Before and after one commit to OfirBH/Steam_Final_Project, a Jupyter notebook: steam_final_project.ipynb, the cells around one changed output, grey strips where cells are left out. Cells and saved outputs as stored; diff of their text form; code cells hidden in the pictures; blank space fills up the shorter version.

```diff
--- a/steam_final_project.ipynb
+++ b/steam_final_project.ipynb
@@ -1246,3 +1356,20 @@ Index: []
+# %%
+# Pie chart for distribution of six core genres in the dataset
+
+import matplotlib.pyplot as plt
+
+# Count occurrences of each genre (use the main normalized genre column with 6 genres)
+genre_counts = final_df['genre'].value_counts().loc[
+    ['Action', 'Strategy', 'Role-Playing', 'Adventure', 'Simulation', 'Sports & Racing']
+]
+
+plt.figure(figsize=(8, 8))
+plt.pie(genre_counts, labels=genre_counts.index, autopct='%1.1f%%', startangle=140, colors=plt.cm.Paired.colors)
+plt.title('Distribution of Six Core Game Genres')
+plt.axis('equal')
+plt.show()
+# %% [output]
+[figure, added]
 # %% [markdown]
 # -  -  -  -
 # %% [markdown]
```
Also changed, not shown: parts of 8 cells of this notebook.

******

* Assigned task
Filter the data above down to lines with the word "output", and copy them.

* Task answer
Before and after one commit to OfirBH/Steam_Final_Project, a Jupyter notebook: steam_final_project.ipynb, the cells around one changed output, grey strips where cells are left out. Cells and saved outputs as stored; diff of their text form; code cells hidden in the pictures; blank space fills up the shorter version.
+# %% [output]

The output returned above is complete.